PROBLEM DESCRIPTION
Your answer must be a single number: how many lines in the records include the word "commodo".

*** MATERIAL SUPPLIED Section Begins ***

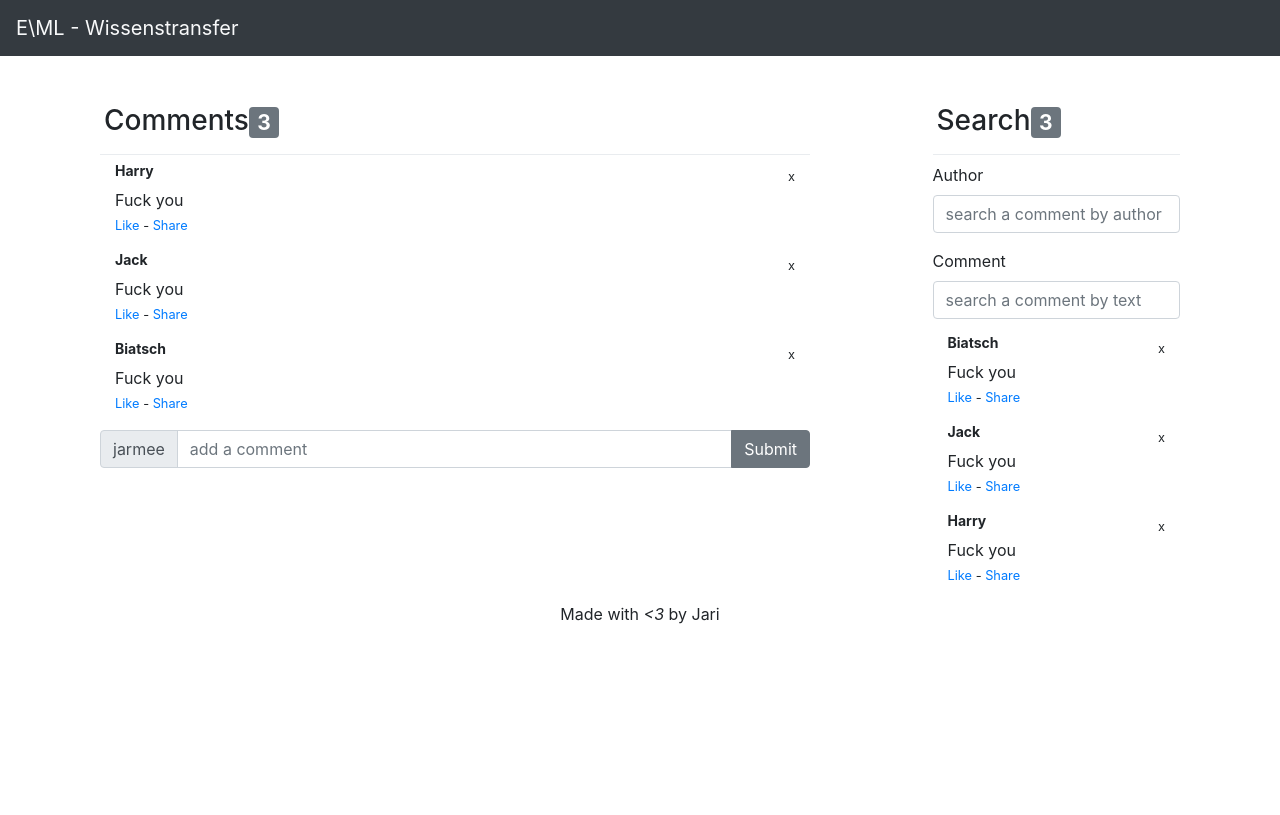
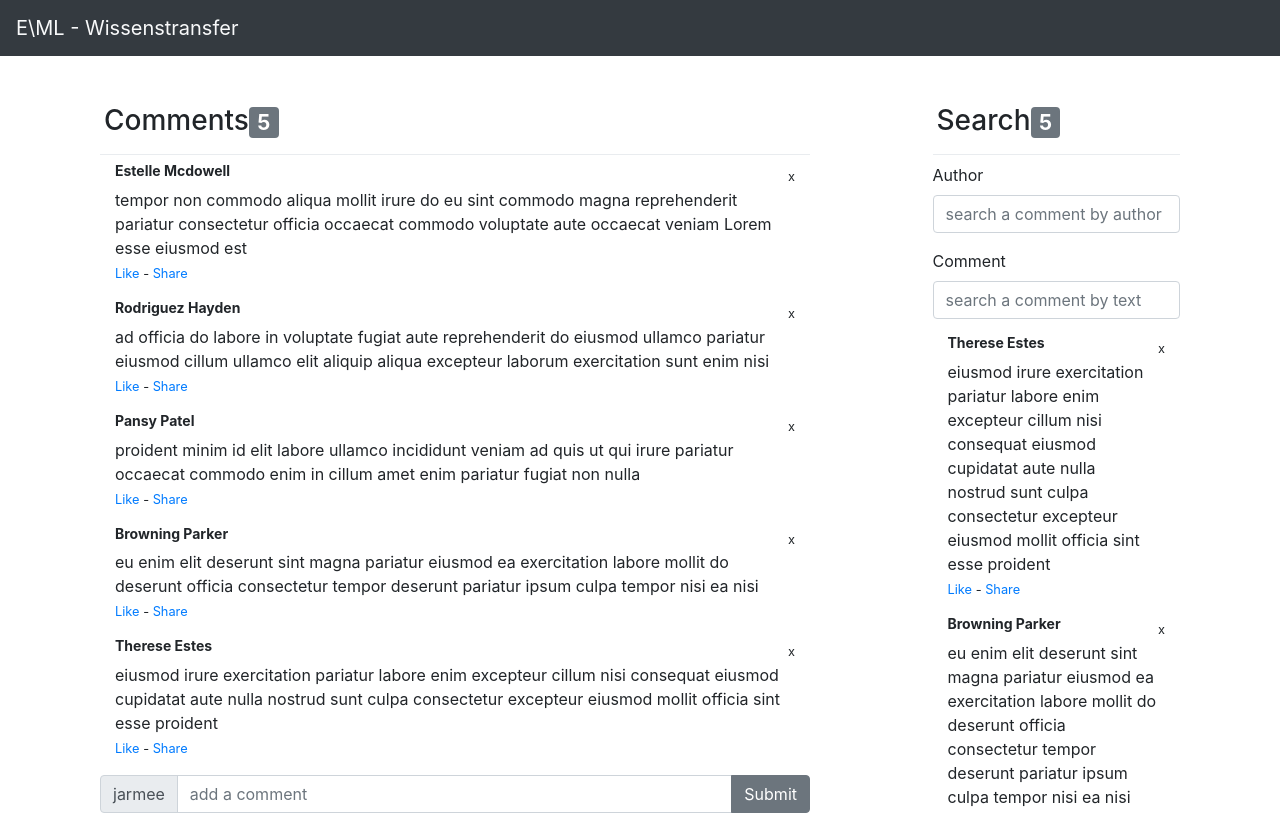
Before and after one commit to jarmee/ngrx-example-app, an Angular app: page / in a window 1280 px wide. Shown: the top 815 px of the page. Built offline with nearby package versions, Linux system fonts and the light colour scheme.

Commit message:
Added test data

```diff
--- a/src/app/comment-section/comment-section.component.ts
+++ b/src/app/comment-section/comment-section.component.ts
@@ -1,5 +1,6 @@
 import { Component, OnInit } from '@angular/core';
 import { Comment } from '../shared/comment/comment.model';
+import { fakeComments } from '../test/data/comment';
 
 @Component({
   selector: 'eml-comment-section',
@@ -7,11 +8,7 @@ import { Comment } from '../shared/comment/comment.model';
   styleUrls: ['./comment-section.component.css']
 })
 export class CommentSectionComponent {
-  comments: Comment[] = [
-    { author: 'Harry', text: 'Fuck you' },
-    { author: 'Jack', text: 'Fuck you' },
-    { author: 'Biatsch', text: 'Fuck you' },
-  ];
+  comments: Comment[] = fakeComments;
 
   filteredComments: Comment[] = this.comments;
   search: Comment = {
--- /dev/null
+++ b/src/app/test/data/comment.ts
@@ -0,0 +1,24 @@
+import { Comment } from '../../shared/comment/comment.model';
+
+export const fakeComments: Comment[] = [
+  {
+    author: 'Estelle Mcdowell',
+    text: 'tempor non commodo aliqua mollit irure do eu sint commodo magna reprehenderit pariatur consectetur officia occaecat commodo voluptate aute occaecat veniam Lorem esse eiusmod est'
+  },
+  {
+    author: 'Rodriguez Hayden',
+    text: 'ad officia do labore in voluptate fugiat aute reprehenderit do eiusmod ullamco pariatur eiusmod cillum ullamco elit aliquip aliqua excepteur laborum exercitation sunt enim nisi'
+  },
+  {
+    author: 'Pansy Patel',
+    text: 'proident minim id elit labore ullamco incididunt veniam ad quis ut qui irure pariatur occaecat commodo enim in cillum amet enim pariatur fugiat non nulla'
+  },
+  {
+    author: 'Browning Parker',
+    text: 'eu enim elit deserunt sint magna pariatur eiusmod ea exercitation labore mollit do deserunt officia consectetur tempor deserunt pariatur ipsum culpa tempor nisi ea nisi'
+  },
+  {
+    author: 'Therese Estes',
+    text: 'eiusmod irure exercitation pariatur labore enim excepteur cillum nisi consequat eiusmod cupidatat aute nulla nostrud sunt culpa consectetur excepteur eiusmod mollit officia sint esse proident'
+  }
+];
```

*** MATERIAL SUPPLIED Section Ends ***

YOUR SOLUTION
2